: > of tracking bandwidth utilizations at the per Megabyte or Gigabyte
: > level and not at the rate of transfer level?
:
: I don't know of any equipment that does NOT measure per-byte
: transferred. The Mbps is done by taking the bytes transferred
: (multiply by 8) and divide by the time involved, usually 5 minute
: periods.

I just want to point out that this is not a strict average over 5 minutes
in the case of cisco's output for the "show interface" bits per second.
It's an exponentially weighted average:

Bits per second include all packet/frame overhead. It does not
include stuffed zeros. The size of each frame is added to the total
bytes of output. The rate is calculated by taking the difference
every 5 seconds. The algorithm for the five-minute moving average
is:

new average = ((average - interval) * exp (-t/C)) + interval

where:
- t is five seconds and C is 5 minutes. exp(-5/(60*5)) == .983
- newaverage = the value we are trying to compute
- average = the "newaverage" value calculated from the previous
sample
- interval = the value of the current sample
- (.983) is the weighting factor

What you are basically doing is taking the average from the last
sample less what we gathered in this sample and weighting that down
by a decay factor.

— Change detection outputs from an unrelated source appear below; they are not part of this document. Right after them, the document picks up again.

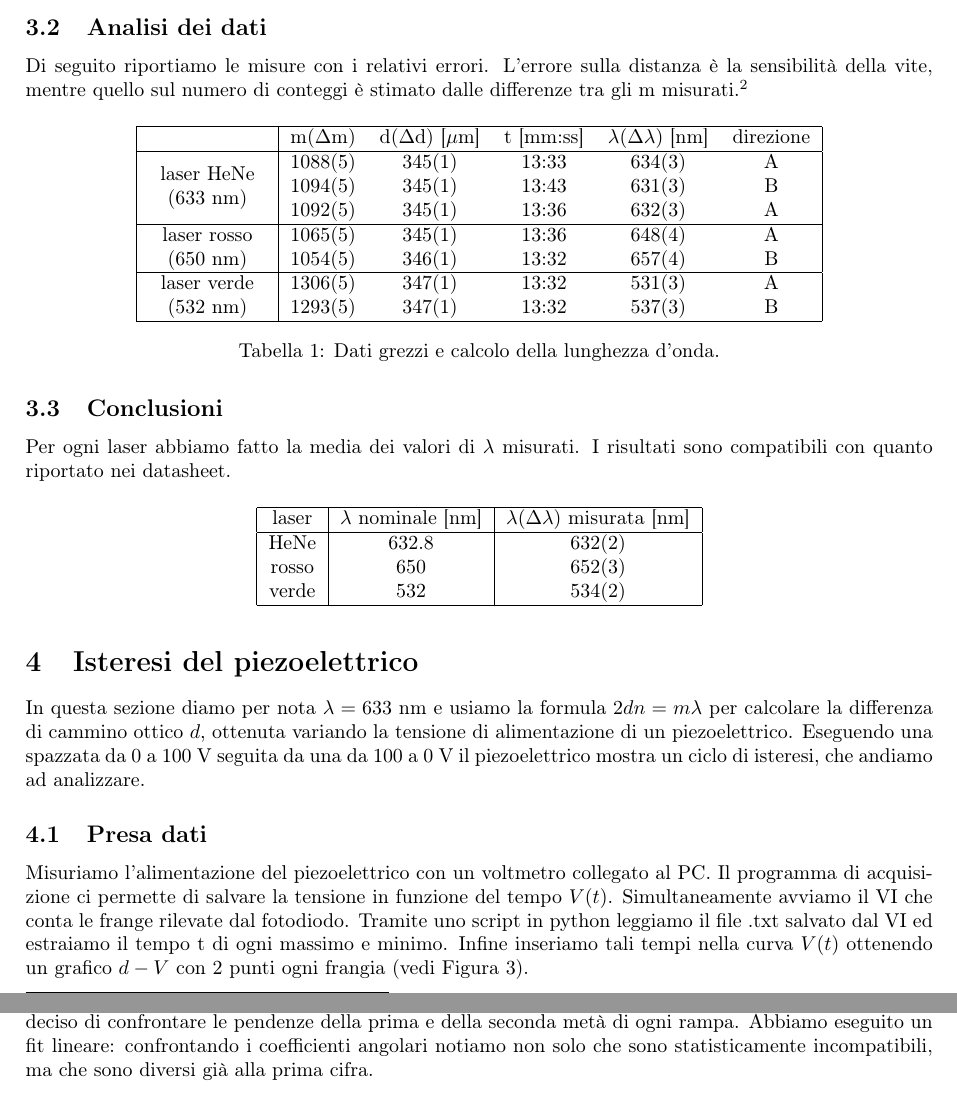
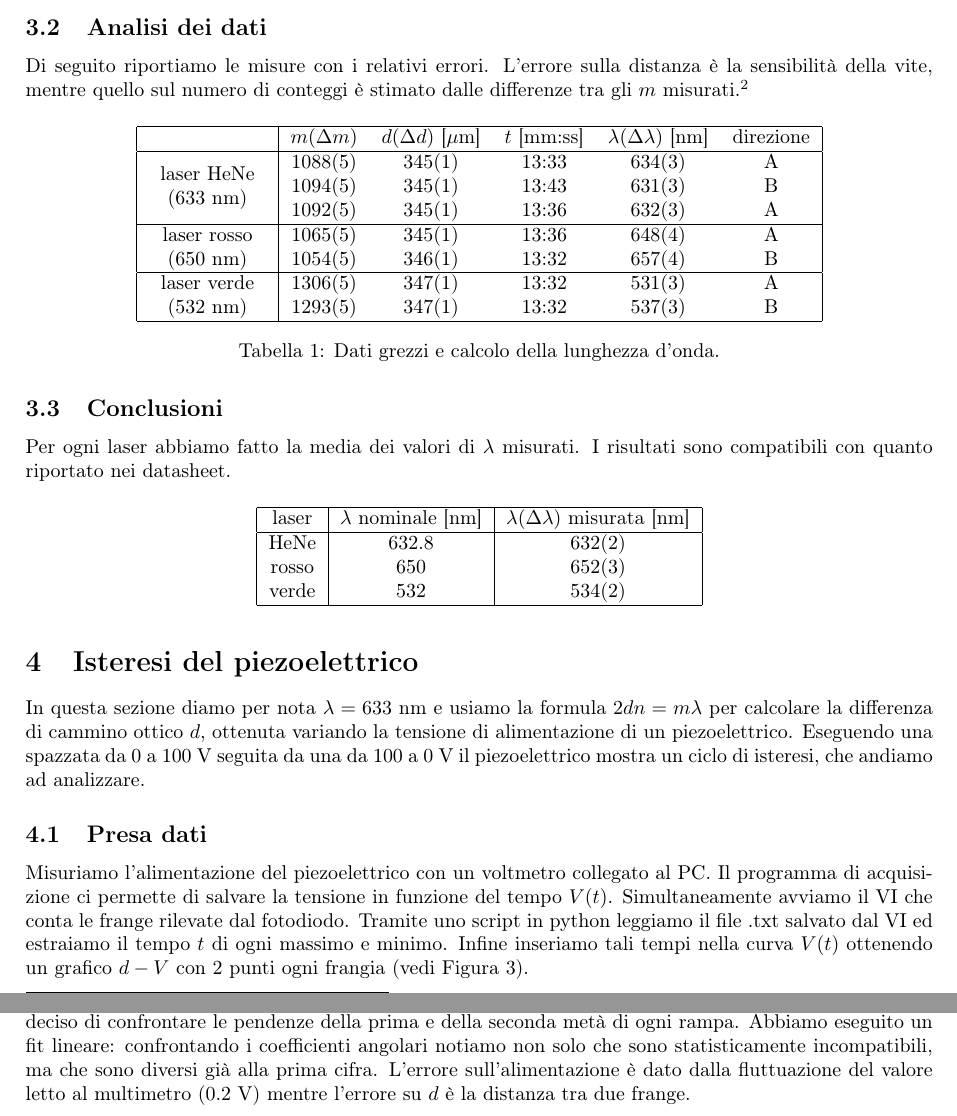
Before and after one commit to albord95/Relazioni-Lab, a LaTeX paper (Michelson/michelson.tex): two parts of pages 3 and 4 of 6, joined at a grey line, cut so that both start at the same text. Compiled offline with pdfLaTeX.

Commit message:
piccole modifiche

```diff
--- a/Michelson/michelson.tex
+++ b/Michelson/michelson.tex
@@ -90,12 +90,12 @@ Al termine dell'acquisizione il VI fornisce il numero $m$ di picchi che usiamo p
 \end{figure}
 
 \subsection{Analisi dei dati}
-Di seguito riportiamo le misure con i relativi errori. L'errore sulla distanza è la sensibilità della vite, mentre quello sul numero di conteggi è stimato dalle differenze tra gli m misurati.\footnote{Per le misure di m di ciascun laser calcoliamo la deviazione standard, poi facciamo la media quadratica delle 3.}
+Di seguito riportiamo le misure con i relativi errori. L'errore sulla distanza è la sensibilità della vite, mentre quello sul numero di conteggi è stimato dalle differenze tra gli $m$ misurati.\footnote{Per le misure di $m$ di ciascun laser calcoliamo la deviazione standard, poi facciamo la media quadratica delle 3.}
 \begin{table}[H]
 	\centering
 	\begin{tabular}{|c|ccccc|}
 		\hline
-		& m($\Delta$m) & d($\Delta$d) [$\mu$m] & t [mm:ss] &$\lambda(\Delta\lambda)$ [nm] & direzione \\
+		& $m(\Delta m)$ & $d(\Delta d)$ [$\mu$m] & $t$ [mm:ss] &$\lambda(\Delta\lambda)$ [nm] & direzione \\
 		\hline
 		\multirow{3}*{\minitab[c]{laser HeNe \\ (633 nm)}}
 		& 1088(5) & 345(1) & 13:33 & 634(3) & A\\
@@ -138,7 +138,7 @@ In questa sezione diamo per nota $\lambda = 633$ nm e usiamo la formula $2dn = m
 
 \subsection{Presa dati}
 Misuriamo l'alimentazione del piezoelettrico con un voltmetro collegato al PC. Il programma di acquisizione ci permette di salvare la tensione in funzione del tempo $V(t)$.
-Simultaneamente avviamo il VI che conta le frange rilevate dal fotodiodo. Tramite uno script in python leggiamo il file .txt salvato dal VI ed estraiamo il tempo t di ogni massimo e minimo. Infine inseriamo tali tempi nella curva $V(t)$ ottenendo un grafico $d-V$ con 2 punti ogni frangia (vedi Figura \ref{fig:esempio_acquisizione_isteresi}).
+Simultaneamente avviamo il VI che conta le frange rilevate dal fotodiodo. Tramite uno script in python leggiamo il file .txt salvato dal VI ed estraiamo il tempo $t$ di ogni massimo e minimo. Infine inseriamo tali tempi nella curva $V(t)$ ottenendo un grafico $d-V$ con 2 punti ogni frangia (vedi Figura \ref{fig:esempio_acquisizione_isteresi}).
 
 \begin{figure}[H]
 	\includegraphics[width=0.5\textwidth]{esempio_acquisizione_isteresi.pdf}
@@ -150,6 +150,7 @@ Simultaneamente avviamo il VI che conta le frange rilevate dal fotodiodo. Tramit
 
 \subsubsection{Alimentazione da 0 a 100 Volt}
 In Figura \ref{fig:0-100} vediamo il ciclo di isteresi seguito dal piezoelettrico. Per valutarne la (non)linearità abbiamo deciso di confrontare le pendenze della prima e della seconda metà di ogni rampa. Abbiamo eseguito un fit lineare: confrontando i coefficienti angolari notiamo non solo che sono statisticamente incompatibili, ma che sono diversi già alla prima cifra.
+L'errore sull'alimentazione è dato dalla fluttuazione del valore letto al multimetro (0.2 V) mentre l'errore su $d$ è la distanza tra due frange.
 \begin{figure}[H]
 	\includegraphics[width=1\textwidth]{isteresi_0-100.pdf}
 	\caption{Isteresi del piezoelettrico: 0-100 V.}
```
Also changed, not shown: Michelson/michelson.tex (6 more changed lines).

This quantity can be referred to as an "historical
average". To the weighted (decayed) historical average, we add our
current sample and come up with a new weighted (decayed) average.